● What the task requires:
From the listing that follows, count the lines including "hist" and give the number alone.
▶
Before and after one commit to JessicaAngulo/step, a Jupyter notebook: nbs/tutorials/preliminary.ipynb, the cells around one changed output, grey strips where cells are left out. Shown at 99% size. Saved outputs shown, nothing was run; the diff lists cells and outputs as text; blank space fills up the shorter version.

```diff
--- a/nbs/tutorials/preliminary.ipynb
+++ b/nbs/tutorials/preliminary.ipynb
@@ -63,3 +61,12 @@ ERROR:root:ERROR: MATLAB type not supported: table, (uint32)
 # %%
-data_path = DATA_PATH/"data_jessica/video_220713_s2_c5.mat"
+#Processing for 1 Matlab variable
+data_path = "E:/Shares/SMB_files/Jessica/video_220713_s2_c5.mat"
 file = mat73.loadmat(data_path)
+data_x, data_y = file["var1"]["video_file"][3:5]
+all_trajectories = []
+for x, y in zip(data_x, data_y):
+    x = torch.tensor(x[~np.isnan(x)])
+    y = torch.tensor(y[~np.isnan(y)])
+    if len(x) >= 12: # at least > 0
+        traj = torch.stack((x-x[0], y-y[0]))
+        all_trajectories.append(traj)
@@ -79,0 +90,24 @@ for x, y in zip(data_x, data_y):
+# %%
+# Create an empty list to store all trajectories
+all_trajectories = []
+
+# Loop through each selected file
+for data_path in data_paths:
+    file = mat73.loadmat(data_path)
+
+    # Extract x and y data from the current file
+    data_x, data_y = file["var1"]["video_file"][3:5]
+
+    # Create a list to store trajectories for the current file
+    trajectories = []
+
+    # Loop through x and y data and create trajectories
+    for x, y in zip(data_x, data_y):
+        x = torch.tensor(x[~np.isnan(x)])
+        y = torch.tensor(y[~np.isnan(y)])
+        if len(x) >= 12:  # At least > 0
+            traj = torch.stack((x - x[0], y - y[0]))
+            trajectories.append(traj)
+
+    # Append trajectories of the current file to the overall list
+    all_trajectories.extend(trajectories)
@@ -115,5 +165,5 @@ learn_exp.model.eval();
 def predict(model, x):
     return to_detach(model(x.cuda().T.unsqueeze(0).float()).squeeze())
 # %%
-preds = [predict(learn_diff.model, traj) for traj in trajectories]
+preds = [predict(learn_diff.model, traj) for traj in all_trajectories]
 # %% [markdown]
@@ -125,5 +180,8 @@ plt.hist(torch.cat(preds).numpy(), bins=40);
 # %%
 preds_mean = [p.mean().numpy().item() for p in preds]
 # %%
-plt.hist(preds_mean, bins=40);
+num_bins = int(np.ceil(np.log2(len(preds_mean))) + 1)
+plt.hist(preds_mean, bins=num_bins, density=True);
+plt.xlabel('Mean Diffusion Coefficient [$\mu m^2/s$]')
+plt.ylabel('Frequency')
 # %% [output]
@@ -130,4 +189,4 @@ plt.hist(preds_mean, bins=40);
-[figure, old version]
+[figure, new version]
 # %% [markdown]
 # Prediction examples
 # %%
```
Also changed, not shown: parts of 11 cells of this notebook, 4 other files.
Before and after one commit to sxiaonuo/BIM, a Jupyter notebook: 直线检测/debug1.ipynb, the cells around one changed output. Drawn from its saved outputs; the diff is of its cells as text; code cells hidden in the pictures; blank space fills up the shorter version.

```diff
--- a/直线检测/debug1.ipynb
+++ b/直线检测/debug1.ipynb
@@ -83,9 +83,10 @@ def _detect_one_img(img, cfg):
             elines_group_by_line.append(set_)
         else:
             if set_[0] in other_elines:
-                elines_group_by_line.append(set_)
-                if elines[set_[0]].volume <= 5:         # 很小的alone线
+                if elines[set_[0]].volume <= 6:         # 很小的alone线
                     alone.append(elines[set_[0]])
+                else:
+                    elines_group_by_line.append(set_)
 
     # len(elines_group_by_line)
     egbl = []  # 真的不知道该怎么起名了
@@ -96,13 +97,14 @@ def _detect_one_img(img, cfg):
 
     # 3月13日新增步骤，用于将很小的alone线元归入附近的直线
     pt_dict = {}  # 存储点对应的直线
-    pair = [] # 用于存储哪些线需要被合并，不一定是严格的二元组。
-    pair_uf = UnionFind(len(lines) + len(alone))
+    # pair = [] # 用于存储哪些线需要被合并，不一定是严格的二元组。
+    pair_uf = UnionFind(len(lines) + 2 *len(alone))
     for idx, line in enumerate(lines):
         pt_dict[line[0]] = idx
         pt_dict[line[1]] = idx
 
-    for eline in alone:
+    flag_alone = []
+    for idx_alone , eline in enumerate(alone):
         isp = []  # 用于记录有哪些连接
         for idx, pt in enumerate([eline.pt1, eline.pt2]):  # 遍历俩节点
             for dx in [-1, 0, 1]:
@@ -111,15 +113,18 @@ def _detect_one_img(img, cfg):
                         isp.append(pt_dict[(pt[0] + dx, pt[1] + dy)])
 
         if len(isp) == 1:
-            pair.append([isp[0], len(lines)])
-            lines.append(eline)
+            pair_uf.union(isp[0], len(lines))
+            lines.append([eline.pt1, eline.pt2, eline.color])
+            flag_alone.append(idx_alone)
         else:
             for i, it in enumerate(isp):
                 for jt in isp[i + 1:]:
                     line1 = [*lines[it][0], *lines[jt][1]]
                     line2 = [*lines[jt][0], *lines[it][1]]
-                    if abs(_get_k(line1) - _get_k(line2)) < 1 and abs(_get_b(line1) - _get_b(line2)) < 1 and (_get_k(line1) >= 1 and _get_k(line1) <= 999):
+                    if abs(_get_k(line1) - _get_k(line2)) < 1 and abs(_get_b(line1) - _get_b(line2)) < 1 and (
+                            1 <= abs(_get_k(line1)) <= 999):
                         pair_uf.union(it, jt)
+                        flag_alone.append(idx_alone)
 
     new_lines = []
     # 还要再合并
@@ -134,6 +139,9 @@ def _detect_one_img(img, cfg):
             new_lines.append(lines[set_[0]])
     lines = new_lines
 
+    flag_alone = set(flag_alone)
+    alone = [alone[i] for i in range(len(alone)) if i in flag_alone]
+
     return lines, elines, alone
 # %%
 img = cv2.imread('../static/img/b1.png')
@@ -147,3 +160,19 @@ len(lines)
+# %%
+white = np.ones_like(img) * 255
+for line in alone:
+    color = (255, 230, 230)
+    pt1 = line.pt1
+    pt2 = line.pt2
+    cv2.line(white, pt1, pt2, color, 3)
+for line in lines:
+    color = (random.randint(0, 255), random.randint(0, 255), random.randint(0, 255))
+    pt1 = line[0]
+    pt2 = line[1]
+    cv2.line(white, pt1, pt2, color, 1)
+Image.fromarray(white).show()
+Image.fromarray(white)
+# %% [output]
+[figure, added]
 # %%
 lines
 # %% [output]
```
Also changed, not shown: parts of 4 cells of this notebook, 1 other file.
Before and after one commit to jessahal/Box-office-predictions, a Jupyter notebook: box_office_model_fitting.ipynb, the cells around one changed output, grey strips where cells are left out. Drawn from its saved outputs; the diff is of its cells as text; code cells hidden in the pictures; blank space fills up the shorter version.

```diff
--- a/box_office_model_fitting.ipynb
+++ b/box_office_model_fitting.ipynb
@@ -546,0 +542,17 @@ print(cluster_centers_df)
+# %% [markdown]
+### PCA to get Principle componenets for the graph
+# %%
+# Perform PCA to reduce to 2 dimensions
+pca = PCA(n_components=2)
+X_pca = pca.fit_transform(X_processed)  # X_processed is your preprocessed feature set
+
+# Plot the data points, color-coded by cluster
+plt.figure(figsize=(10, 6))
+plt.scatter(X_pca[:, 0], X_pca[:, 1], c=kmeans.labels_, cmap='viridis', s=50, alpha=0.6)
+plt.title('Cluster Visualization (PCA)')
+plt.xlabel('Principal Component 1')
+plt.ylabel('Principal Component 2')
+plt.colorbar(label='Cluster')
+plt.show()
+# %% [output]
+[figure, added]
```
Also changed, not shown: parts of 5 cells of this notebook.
◀
● Your solution:
4